■ HOW TO COMPLETE THIS TASK
A single number is expected: the count of lines in the records below that contain "className".

Web page edit records:
=== Begin Enclosure ===

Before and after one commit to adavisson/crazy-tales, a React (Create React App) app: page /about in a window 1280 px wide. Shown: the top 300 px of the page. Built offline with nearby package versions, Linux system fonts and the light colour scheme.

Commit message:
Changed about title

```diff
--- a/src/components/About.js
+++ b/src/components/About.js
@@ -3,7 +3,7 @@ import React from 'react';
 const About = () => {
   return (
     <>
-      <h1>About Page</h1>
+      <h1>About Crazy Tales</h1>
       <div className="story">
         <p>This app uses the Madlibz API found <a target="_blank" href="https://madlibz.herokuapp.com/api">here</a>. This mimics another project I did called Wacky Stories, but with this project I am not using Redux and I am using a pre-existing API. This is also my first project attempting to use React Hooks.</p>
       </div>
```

=== End Enclosure ===
=== Begin Enclosure ===

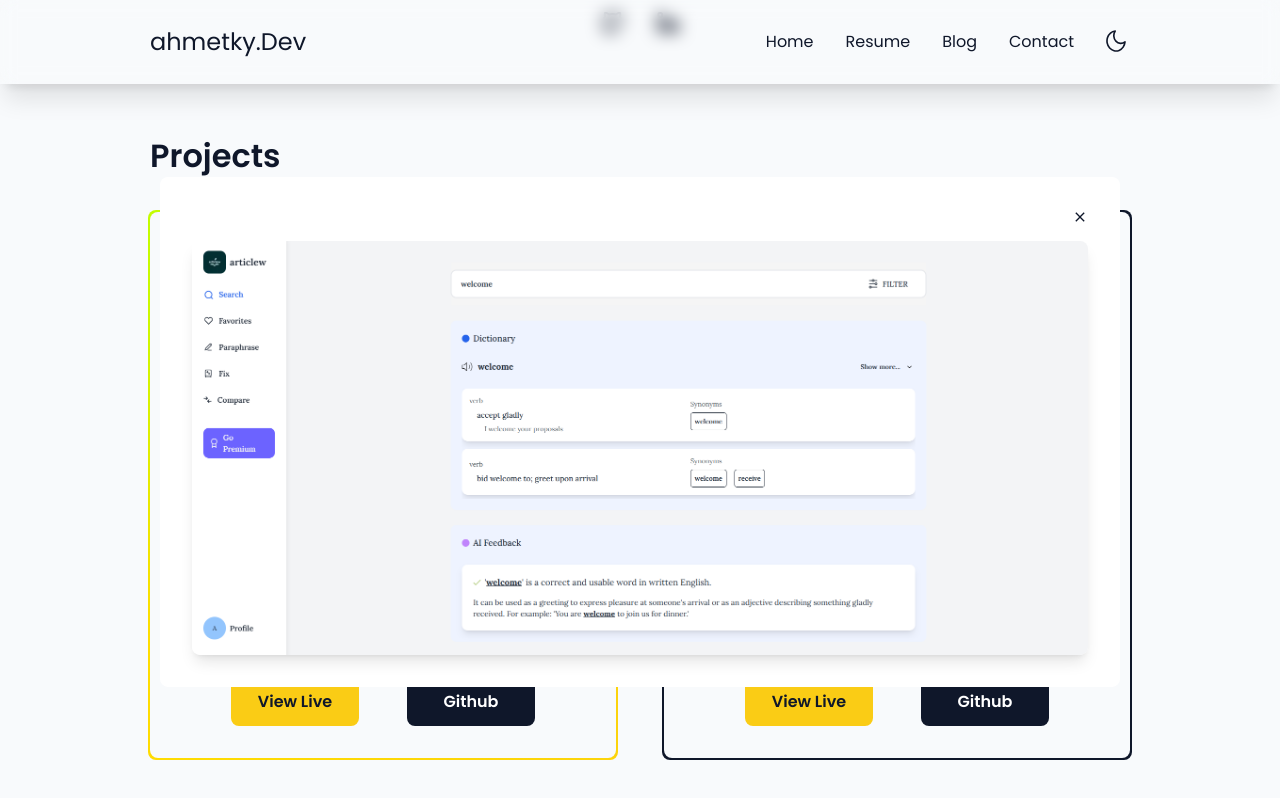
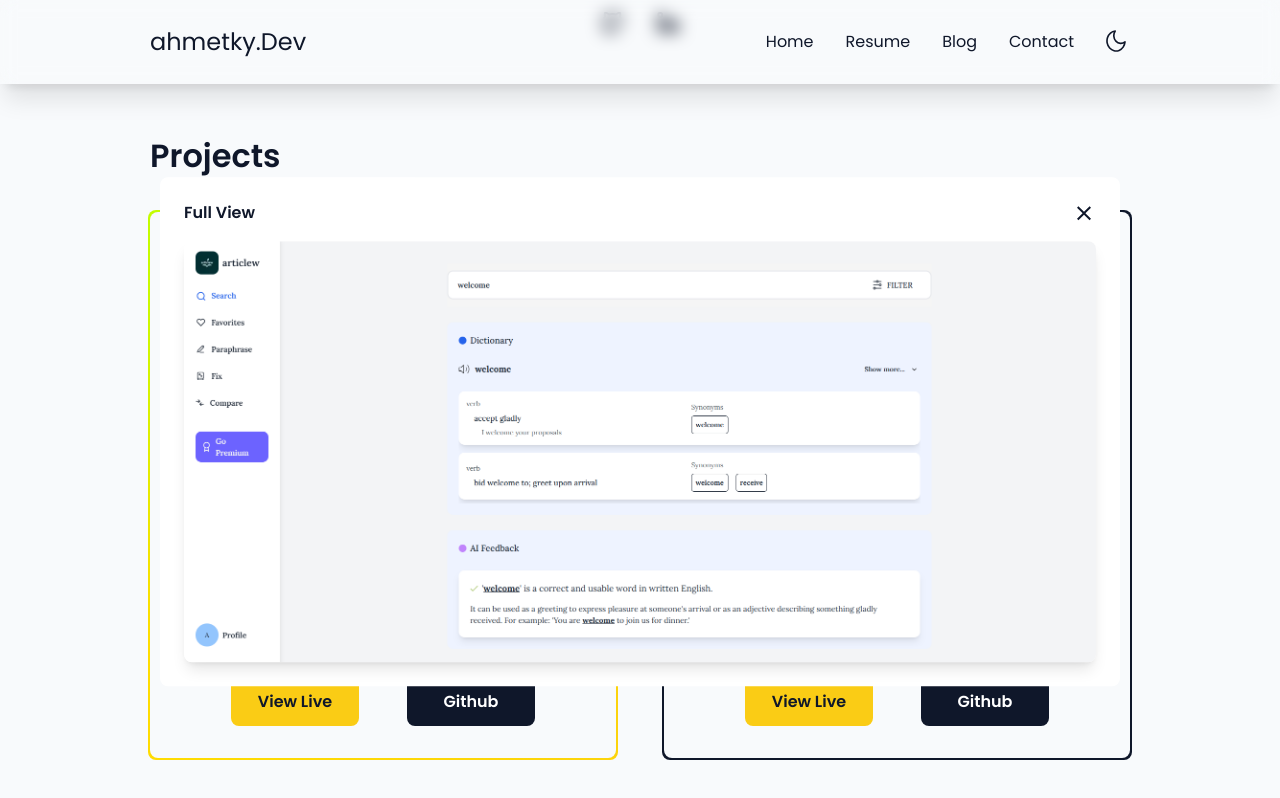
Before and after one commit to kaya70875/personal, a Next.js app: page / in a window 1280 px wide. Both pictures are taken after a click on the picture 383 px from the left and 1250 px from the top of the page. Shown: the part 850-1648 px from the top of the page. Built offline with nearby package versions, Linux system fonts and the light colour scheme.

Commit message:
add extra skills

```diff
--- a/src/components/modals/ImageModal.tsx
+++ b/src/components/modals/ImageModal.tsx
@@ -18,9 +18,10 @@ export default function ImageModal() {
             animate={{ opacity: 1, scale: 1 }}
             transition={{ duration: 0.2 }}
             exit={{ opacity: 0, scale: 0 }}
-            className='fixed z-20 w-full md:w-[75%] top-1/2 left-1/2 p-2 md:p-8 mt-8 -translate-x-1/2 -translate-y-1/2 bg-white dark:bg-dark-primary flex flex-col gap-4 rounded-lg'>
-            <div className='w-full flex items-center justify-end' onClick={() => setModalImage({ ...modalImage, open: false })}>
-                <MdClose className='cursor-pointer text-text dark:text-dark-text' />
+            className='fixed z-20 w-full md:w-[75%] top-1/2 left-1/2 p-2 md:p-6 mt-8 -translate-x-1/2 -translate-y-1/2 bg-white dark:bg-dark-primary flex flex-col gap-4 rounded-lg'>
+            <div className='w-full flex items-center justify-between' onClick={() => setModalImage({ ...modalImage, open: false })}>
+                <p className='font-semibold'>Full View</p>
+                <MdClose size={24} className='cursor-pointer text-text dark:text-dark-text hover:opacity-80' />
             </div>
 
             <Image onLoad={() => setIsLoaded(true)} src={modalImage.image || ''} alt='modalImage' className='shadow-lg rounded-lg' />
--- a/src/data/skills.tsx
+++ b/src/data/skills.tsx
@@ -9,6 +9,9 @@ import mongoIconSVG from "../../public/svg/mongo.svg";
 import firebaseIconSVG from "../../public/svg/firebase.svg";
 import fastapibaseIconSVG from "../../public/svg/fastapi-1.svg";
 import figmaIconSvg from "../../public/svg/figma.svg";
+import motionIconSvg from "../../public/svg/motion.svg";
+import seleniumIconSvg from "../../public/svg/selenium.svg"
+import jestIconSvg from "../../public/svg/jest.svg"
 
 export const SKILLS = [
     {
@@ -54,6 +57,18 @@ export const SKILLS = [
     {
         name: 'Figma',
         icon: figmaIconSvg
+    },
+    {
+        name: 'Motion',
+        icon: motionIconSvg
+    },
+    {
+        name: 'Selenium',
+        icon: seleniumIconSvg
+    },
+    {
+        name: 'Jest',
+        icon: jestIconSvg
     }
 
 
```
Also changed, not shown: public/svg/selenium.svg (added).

=== End Enclosure ===
=== Begin Enclosure ===

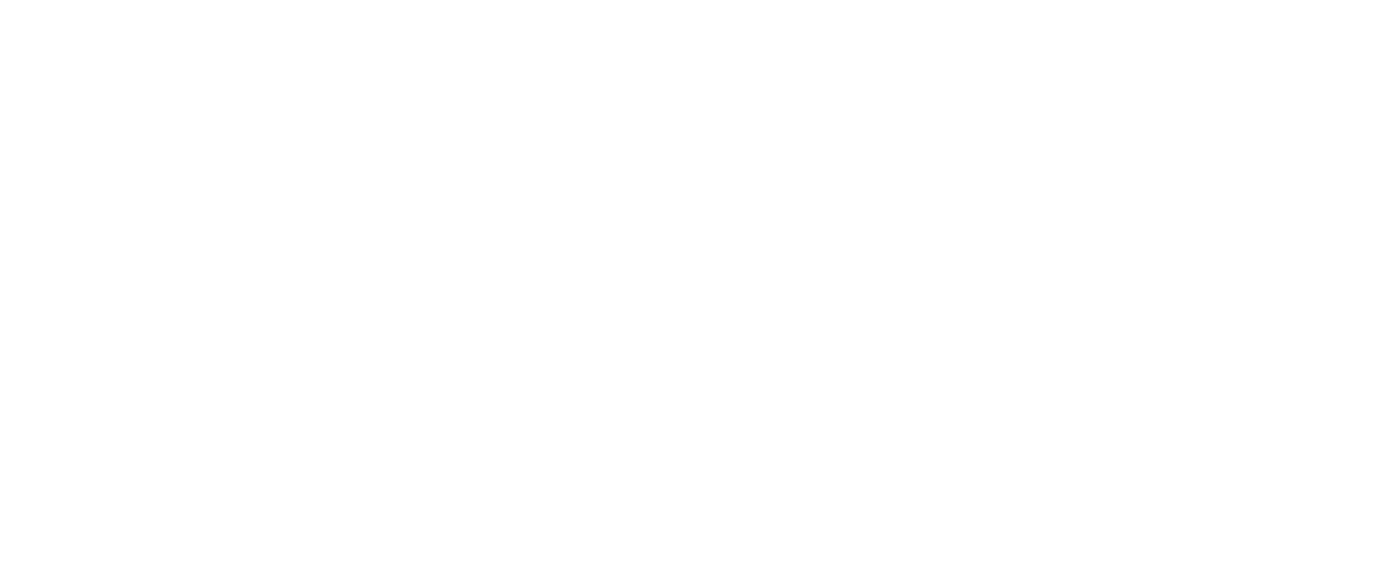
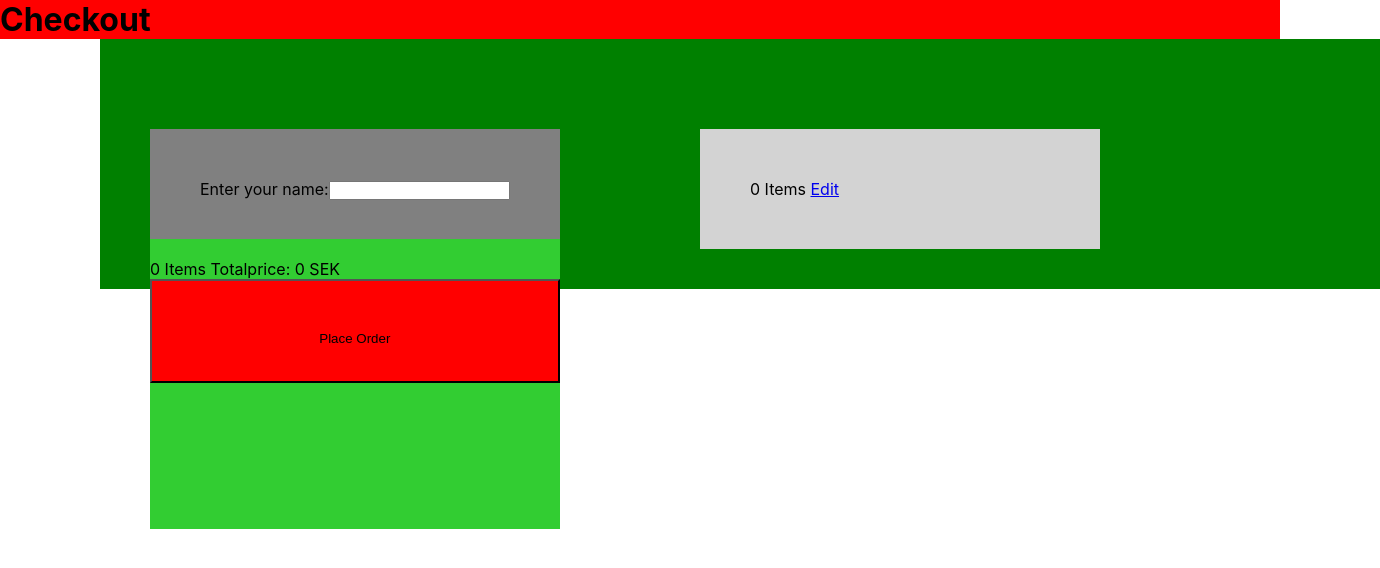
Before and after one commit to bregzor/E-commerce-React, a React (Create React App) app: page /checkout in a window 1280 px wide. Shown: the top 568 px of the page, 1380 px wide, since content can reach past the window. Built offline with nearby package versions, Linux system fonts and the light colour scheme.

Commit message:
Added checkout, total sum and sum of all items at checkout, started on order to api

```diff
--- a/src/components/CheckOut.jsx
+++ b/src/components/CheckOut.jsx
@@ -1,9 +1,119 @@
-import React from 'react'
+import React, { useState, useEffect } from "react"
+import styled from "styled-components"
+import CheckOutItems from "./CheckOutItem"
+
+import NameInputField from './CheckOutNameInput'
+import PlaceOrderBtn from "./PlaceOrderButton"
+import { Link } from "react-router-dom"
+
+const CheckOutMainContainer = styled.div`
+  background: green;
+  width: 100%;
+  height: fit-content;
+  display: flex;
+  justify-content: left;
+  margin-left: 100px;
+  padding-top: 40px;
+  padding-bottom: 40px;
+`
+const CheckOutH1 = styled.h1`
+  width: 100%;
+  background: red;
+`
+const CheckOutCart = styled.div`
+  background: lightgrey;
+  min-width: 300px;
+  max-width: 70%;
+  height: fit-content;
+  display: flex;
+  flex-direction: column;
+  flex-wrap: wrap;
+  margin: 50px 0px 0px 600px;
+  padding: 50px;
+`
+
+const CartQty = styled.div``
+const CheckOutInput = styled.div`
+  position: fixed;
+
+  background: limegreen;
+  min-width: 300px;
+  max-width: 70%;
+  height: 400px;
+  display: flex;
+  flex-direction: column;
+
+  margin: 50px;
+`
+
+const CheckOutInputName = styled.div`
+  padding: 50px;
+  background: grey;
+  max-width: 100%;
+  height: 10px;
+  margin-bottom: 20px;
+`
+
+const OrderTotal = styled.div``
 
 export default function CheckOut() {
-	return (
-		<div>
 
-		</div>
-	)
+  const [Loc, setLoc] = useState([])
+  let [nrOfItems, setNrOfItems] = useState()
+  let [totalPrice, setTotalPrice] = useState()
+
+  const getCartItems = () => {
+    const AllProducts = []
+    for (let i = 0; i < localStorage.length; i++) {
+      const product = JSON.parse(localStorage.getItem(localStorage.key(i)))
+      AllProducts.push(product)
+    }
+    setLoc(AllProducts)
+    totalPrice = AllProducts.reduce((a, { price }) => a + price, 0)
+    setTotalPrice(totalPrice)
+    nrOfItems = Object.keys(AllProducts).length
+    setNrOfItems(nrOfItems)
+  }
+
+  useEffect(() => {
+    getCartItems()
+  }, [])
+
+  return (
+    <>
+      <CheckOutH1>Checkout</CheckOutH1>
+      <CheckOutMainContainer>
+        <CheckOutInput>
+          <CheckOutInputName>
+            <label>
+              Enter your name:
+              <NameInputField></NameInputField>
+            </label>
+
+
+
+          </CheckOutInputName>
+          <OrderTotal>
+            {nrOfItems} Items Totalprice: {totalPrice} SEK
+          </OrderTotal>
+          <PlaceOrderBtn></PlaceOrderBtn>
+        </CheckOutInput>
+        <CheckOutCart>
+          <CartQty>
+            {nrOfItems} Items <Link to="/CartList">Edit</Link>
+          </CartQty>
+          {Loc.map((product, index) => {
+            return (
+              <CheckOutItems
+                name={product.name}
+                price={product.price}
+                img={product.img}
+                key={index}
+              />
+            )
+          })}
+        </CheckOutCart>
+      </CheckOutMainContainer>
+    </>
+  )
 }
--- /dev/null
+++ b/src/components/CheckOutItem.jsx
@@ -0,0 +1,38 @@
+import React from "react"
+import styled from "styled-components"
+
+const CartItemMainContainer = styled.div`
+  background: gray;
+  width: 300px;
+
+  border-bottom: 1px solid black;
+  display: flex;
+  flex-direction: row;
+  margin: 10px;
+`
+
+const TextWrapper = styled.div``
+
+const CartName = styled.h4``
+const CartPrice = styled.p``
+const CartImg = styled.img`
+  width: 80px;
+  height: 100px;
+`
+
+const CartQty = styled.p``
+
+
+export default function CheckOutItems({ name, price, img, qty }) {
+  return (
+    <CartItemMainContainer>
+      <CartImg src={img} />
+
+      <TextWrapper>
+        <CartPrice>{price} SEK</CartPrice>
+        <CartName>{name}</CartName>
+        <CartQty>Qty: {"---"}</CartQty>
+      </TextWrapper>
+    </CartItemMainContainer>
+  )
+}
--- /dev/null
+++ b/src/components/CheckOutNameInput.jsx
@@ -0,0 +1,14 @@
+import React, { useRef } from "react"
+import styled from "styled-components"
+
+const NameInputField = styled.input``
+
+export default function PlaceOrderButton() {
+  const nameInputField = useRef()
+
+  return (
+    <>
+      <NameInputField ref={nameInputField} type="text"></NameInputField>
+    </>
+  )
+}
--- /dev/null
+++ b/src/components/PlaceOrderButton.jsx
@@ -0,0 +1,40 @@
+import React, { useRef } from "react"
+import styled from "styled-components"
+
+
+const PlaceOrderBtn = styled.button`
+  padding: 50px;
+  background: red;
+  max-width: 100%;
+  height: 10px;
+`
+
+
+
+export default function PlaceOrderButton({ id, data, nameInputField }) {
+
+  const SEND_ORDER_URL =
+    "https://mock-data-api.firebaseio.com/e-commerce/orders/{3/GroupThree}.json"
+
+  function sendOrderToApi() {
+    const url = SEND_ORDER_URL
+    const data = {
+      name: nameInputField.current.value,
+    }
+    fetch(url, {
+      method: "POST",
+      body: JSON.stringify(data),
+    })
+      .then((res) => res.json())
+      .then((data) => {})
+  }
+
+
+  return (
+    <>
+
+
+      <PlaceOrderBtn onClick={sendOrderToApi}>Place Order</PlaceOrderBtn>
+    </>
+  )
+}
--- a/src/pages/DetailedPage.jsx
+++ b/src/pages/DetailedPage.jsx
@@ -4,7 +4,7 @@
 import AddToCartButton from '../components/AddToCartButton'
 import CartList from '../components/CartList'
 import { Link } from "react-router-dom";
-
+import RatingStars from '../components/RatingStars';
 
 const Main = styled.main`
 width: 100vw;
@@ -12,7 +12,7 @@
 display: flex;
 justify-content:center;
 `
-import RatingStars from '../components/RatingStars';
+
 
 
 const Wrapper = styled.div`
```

=== End Enclosure ===

■ THE COMPLETED TASK
9